In September 2018 open-access journal Scientific Reports caused quite a stir by publishing an article which claimed that a highly diluted homeopathic remedy could treat pain in rats. Soon critics found a couple of mistakes (duplicated images, an unlikely resemblance between datapoints in different graphs) and methodological issues. This raised questions on how this article could have passed peer review. The journal announced that the case would be reviewed. In June 2019 the article was retracted, see Retraction Watch for a report on this and links to the critical reviews of the study.
While I was writing myself a short article on this matter for the coming edition of Skepter, the magazine of the Dutch skeptics foundation, I stumbled upon an issue unraised in any commentary I had read on this study. The authors stated that they used the well known homeopathic remedy Rhus tox, which has been in the homeopathic repertoire since the beginning, but the title of their article is: Ultra-diluted Toxicodendron pubescens attenuates pro-inflammatory cytokines and ROS- mediated neuropathic pain in rats. In some articles, this Toxicodendron pubescens is correctly identified as the Atlantic poison oak, but I knew that according to homeopaths Rhus tox is derived from poison ivy, a more common plant with the scientific name Toxicodendron radicans. (*) So what was happening here?

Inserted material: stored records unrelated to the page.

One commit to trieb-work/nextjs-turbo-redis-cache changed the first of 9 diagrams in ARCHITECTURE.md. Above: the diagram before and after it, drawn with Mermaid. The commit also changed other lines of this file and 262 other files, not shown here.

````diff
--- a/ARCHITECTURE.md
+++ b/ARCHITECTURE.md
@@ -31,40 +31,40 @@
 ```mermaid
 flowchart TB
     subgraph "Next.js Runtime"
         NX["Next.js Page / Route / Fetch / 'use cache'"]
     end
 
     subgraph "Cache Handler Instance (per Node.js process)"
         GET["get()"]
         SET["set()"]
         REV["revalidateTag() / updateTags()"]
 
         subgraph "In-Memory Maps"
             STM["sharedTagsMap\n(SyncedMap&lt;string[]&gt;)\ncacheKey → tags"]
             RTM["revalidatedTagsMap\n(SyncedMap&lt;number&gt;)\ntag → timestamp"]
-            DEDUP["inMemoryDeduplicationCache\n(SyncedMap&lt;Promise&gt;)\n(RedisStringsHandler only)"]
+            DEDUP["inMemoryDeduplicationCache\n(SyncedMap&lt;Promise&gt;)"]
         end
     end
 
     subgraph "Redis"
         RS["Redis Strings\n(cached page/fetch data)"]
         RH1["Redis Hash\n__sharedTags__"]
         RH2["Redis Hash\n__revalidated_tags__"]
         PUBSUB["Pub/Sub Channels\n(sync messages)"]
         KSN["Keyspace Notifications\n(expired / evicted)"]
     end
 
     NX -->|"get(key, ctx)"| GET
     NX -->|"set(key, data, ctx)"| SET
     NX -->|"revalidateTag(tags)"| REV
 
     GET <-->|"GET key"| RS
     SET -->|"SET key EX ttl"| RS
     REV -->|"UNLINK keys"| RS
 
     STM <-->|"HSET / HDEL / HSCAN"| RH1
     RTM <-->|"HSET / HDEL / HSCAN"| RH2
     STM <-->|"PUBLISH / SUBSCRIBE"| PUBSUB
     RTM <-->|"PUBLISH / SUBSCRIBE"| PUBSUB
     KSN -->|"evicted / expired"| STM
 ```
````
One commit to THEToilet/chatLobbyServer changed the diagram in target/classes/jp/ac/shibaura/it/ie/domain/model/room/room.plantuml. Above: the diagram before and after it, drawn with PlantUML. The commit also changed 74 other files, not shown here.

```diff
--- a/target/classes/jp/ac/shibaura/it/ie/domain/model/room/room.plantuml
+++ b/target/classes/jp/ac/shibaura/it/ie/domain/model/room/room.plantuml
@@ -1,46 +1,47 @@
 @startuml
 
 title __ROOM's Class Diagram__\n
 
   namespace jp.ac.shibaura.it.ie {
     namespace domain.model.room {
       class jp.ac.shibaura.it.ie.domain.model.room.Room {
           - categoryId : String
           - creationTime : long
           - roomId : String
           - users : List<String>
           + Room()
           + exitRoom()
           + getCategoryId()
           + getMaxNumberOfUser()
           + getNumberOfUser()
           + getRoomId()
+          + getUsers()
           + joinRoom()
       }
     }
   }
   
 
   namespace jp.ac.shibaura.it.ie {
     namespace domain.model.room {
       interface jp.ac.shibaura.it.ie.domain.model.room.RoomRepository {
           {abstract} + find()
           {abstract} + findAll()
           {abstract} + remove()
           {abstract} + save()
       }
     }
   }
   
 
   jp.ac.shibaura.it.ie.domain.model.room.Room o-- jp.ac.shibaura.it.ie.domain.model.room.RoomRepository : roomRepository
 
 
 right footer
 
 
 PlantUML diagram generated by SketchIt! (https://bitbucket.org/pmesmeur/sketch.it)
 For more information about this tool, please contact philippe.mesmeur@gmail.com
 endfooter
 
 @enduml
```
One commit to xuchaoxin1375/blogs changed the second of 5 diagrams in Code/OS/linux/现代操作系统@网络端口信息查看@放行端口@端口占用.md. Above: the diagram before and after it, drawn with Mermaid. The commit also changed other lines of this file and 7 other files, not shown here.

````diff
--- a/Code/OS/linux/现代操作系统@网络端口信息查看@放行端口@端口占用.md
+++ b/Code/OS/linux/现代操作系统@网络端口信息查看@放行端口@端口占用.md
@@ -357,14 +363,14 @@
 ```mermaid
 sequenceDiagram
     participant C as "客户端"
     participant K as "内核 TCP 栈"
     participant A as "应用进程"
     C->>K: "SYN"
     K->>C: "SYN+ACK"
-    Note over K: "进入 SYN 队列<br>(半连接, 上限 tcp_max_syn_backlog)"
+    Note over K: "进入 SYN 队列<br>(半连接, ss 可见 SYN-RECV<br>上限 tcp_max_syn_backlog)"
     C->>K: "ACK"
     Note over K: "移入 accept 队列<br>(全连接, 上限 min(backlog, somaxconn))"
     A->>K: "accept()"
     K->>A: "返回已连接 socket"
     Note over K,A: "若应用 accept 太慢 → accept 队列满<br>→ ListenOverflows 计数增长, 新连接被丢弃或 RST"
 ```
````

After looking into this a bit deeper, I think I found out what went wrong. The Indian authors of the article in Scientific Reports published more studies on Rhus tox, most of them in the infamous journal Homeopathy. Some also have Toxicodendron pubescens in the title. In all these articles the authors give the same article as a reference for some background on the use of Rhus tox in homeopathy: Dos Santos, A., Perazzo, F., Cardoso, L. & Carvalho, J. In vivo study of the anti-inflammatory effect of Rhus toxicodendron. Homeopathy 96, 95–101 (2007). [link] Look at the first few lines of the Introduction of that article:
I think you’ll notice that they somehow tried to distinguish the two plants, but messed up completely. As the only scientific name mentioned (for both plants) is Toxicodendron pubescens, this will have stuck with the Indian researchers.
For the homeopathic researchers the proper scientific name probably doesn’t matter at all. When they need some Rhus tox, they order it by that name from a homeopathic pharmacist. And in the end, it doesn’t matter what they then receive, as they usually dilute the stuff to such bizarre levels that it won’t make a difference for their experiments anyway…
* That Rhus tox as used by homeopaths is indeed made from poison ivy, see for instance this article, which describes the different Toxicodendron species and the remedies made from those.